“Do we really need another PRONOM-based file format identification tool?” That’s what Richard Lehane asked rhetorically last year on the Open Preservation Foundation blog. It was obviously rhetorical, since he’d gone ahead and done just that with a new tool called Siegfried. Siegfried recently turned up in some tweets by Ross Spencer, so it’s worth a mention here.
It’s very simple in its design; you run it on a file or directory, and the only special commands are to get the version and update the signatures. You can also try it out by dragging files to the grainy picture of Siegfried (it’s a very retro page). Its output is YAML, which doesn’t stand for “yet another markup language,” as you might think, but recursively for “YAML Ain’t Markup Language.”
The output includes a field called “BASIS,” which tells you how it made the identification. It explains it in terms of file offsets and bytes, so you have to dump the original file to understand what it’s doing, but it can be a useful check.

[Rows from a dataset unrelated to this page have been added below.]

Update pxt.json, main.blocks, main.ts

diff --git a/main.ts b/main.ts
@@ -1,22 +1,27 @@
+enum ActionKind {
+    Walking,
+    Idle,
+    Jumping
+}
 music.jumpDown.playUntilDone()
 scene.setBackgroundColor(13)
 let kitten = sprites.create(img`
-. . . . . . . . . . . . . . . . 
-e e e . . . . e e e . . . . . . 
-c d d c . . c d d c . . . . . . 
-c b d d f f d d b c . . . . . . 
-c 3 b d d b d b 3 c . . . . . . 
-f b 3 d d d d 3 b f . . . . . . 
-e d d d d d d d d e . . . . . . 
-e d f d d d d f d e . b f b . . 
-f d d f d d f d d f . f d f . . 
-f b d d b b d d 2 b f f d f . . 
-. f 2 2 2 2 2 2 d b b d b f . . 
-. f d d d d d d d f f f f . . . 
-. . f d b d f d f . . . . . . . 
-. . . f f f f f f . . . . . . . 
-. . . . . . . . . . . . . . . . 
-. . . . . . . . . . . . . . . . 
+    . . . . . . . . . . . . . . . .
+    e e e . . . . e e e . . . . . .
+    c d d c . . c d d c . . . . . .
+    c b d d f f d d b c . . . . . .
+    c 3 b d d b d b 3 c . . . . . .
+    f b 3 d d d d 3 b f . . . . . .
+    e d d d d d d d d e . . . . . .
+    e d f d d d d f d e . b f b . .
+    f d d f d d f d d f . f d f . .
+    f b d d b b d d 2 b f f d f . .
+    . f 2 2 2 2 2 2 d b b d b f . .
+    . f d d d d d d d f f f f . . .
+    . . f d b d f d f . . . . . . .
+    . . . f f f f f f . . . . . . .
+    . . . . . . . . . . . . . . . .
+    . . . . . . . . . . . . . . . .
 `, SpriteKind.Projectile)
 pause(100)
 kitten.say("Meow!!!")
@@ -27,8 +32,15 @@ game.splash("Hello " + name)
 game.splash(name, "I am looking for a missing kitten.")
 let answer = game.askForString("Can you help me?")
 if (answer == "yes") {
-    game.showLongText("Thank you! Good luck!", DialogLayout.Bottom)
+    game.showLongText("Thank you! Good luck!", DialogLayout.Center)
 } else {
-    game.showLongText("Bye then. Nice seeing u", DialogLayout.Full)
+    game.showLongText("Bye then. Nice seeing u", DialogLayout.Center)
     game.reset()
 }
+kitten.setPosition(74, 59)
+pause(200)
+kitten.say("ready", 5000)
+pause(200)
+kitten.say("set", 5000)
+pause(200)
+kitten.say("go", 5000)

I guess that makes this the latest entry in my long-neglected file format identification tools sequence.